Unconventional Design: The Challenges
of Building Convention Centers
While the leaders of South and North Korea discussed peace on the peninsula this past September, journalists from around the world watched from the Inter-Korean Press Center housed in the Dongdaemun Design Plaza (DDP) in central Seoul. More than just a landmark, convention centers like the Dongdaemun Design Plaza are often the venues where the world’s biggest news happens, whether it’s for a niche scientific convention discussing the latest discoveries or a major geopolitical event.
Not only do they host some of our most memorable world moments, they are also engines of business and tourism. In the United States alone, the meetings and events industry contributes billions of dollars in revenue to the economy and supports 5.9 million jobs. Statistics for 2016 in the United States show that meetings generated $845 billion in business sales and a contributed $104 billion of federal, state, and local taxes.
Trends in the industry show that destination conventions are on the rise, and with it the need for unique and interesting venues to attract attendees. Millennials in particular are seeking spaces that are organic, creative and memorable for their networking venues. Centers like the Dongdaemun Design Plaza in Seoul, the Shangri-La in Mongolia, and the Petronas Towers in Kuala Lumpur have all been able to cater to a wide variety of modern events. But designing spaces like these takes special consideration.

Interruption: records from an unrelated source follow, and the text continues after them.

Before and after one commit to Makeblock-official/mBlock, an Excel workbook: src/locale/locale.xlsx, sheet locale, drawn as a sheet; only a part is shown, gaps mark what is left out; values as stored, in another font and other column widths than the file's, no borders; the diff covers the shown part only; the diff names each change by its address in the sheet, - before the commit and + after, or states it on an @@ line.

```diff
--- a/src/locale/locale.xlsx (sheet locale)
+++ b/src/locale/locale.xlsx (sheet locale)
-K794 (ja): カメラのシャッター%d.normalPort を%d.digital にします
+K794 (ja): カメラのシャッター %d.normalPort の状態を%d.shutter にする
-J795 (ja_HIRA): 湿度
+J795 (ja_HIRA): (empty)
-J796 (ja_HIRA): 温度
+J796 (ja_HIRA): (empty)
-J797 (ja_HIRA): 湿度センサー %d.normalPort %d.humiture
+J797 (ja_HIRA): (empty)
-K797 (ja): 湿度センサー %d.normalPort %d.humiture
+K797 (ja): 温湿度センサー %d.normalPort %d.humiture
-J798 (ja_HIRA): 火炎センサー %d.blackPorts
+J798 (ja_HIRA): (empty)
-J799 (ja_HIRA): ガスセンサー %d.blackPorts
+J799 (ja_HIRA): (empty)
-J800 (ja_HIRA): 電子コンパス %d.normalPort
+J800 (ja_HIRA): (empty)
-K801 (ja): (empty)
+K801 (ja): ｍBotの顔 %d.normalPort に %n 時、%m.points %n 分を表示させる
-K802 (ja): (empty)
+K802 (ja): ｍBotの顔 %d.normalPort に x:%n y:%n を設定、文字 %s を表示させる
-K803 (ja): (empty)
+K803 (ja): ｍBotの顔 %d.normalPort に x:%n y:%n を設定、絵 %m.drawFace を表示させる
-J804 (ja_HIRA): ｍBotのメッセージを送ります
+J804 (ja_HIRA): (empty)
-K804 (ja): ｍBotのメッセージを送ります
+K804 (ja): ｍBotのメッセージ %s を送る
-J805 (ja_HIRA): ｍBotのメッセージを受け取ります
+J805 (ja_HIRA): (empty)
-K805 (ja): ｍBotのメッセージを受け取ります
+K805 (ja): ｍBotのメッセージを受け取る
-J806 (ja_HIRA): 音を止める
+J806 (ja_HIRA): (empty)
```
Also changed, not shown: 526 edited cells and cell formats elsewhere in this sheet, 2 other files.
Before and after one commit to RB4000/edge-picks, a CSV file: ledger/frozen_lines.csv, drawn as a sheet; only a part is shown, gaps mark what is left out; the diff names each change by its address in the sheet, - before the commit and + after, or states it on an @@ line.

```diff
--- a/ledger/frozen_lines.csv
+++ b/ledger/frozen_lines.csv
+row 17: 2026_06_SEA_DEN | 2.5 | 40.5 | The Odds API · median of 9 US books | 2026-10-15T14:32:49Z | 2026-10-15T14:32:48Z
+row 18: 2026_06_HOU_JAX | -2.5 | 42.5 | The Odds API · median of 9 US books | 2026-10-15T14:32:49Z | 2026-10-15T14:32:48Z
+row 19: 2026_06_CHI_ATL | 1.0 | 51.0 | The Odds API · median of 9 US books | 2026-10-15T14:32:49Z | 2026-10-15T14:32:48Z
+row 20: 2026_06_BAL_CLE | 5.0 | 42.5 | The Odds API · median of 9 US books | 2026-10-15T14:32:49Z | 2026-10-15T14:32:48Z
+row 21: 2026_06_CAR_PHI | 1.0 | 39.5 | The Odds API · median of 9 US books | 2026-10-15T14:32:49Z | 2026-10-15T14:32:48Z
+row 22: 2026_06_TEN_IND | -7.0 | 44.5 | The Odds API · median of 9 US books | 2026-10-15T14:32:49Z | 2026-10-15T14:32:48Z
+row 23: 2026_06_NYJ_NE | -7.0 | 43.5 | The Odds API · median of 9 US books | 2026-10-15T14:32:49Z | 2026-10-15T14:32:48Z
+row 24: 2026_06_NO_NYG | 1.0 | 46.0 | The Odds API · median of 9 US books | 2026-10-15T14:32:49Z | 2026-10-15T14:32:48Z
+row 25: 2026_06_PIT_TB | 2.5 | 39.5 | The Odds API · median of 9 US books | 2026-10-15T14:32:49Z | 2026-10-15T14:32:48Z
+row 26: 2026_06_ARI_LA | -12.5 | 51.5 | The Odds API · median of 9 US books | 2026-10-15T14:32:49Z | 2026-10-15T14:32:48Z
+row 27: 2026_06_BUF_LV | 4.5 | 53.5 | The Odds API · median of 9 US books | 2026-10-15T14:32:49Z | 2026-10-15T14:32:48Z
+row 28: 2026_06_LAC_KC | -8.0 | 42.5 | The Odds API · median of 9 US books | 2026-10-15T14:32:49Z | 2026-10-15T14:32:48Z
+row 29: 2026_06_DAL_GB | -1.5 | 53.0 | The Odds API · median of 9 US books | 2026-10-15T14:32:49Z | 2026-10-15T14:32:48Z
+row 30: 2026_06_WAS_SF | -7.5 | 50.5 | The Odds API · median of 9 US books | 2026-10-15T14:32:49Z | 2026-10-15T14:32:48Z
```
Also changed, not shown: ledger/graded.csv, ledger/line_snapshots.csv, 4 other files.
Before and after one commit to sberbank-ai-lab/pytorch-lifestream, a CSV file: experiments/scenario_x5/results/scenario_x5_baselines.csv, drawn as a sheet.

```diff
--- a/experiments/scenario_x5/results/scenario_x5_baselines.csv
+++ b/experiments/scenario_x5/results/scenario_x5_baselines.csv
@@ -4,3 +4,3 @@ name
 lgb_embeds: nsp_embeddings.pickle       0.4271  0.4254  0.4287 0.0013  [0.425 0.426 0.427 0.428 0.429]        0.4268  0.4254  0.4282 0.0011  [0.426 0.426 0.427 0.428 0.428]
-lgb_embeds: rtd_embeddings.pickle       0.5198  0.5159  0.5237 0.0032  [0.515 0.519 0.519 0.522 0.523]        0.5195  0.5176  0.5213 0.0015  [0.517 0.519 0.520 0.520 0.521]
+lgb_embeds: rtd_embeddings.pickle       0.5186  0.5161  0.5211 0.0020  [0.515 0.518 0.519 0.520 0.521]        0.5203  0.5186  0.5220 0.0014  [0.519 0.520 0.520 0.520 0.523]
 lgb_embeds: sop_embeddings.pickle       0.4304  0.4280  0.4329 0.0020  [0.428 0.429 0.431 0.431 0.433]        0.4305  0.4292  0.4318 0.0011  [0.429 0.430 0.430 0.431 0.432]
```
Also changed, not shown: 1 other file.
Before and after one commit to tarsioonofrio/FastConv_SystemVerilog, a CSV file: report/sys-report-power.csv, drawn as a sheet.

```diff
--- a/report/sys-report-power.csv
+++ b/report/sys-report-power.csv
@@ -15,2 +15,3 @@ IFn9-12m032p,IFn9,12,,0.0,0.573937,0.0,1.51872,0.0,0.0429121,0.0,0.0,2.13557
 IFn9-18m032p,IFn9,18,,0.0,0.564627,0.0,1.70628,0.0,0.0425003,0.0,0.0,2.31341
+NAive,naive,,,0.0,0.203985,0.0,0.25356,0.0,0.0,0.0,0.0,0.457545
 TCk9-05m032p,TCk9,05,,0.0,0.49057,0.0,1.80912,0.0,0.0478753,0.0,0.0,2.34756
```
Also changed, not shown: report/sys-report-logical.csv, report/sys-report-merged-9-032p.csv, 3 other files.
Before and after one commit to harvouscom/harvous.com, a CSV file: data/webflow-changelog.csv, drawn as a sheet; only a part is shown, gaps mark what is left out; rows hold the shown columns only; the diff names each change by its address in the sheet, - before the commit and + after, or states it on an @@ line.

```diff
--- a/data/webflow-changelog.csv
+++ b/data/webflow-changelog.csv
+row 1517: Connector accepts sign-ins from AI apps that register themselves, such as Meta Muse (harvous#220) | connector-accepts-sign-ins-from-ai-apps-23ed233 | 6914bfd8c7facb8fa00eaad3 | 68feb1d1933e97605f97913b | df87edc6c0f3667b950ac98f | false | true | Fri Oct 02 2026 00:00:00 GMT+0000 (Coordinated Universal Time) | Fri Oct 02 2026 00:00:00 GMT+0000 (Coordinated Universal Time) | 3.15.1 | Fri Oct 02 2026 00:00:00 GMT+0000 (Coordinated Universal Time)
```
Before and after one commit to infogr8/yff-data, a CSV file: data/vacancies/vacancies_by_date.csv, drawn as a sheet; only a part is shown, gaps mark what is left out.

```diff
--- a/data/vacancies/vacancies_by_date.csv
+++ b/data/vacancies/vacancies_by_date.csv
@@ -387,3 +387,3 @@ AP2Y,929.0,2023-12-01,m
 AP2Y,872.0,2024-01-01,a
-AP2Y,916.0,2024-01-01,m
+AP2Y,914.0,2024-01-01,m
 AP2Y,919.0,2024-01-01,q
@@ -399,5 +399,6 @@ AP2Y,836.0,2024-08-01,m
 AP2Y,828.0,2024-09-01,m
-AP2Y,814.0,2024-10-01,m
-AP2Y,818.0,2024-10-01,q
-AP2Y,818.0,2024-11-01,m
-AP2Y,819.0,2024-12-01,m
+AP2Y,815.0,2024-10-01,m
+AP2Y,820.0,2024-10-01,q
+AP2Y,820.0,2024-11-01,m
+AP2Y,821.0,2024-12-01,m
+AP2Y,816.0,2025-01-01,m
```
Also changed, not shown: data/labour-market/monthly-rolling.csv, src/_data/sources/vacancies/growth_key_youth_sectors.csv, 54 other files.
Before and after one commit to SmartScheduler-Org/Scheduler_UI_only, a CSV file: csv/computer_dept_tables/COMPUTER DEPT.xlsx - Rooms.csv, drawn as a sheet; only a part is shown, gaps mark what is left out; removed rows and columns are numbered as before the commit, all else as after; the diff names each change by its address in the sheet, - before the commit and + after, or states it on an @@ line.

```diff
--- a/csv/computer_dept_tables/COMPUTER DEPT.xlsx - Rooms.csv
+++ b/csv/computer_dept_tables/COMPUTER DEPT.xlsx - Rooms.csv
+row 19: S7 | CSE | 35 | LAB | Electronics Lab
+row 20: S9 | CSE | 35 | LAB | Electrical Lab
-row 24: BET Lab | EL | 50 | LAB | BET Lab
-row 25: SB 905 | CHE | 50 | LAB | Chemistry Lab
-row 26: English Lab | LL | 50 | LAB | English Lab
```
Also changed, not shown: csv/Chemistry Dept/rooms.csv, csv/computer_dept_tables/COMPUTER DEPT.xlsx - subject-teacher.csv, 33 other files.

Convention Center Design Challenges
Convention centers begin with thoughtful design. Successful facilities are characterized by five critical attributes: beauty, functionality, efficiency, urban integration, and a spirit of sustainability.
Their exteriors need to be as impressive as their interiors are functional. Many modern facilities feature cascading glass facades that offer impressive views of the city, or suspended banners with mood lighting. The Dongdaemun Design Plaza, for example, is characterized by a futuristic design and blue mood lighting that makes it stand out, particularly at night. But beauty isn’t enough. The design and construction of convention centers also needs to take into consideration the surrounding community.
Connecting to public transit and neighboring office buildings through underground tunnels and malls with entertainment facilities is now a commonplace design feature of many convention centers around the world. The Tanjong Pagar Center in Singapore does this effectively with a 13,935m2 park attached to the facility, allowing visitors a chance to engage with the local surroundings. Perhaps most important of all is flexibility.
Since convention centers need to be used for a variety of events with unique demands from tenants every day, the space needs to be adaptable. The amount of space that can be configured cohesively for one single event is critical. It can be spread out through adjoining rooms or halls, but event planners must be able to feel like it is well connected, allowing for free flow of event traffic without worrying if attendees will get lost. Large, mixed-use spaces like the Dhirubhai Ambani International Convention and Exhibition Centre (DAICEC) soon to be built in Mumbai cater to this flexibility by offering a wide range of options and configurations for event planners.
Renovating for the Future
As the demand for more unique spaces has risen, many convention centers have renovated to keep up with consumer expectations.
Convention centers of the 1970s and 1980s tended to be box-like, impersonal buildings. Renovations have focused on bridging aesthetics, premium food, entertainment, and amenities. Technology has also become a critical component as visitors now expect Wi-Fi access as well as the latest and greatest audio and visual capabilities.
In one such example, Samsung C&T completed a $270 million remodeling project for Suntec Singapore in 2013 that included additions to its retail, food and beverage, and convention space along with big updates to its technological capabilities.
Other facilities have undergone major sustainability redesigns that feature cost-saving recycling programs, energy-efficient lighting, and water-conservation systems. Check out the infographic below for information on some of Samsung C&T’s most interesting convention center projects.
For more information, please contact Senior Global Communication Manager Bae Jisook (firstname.lastname@example.org)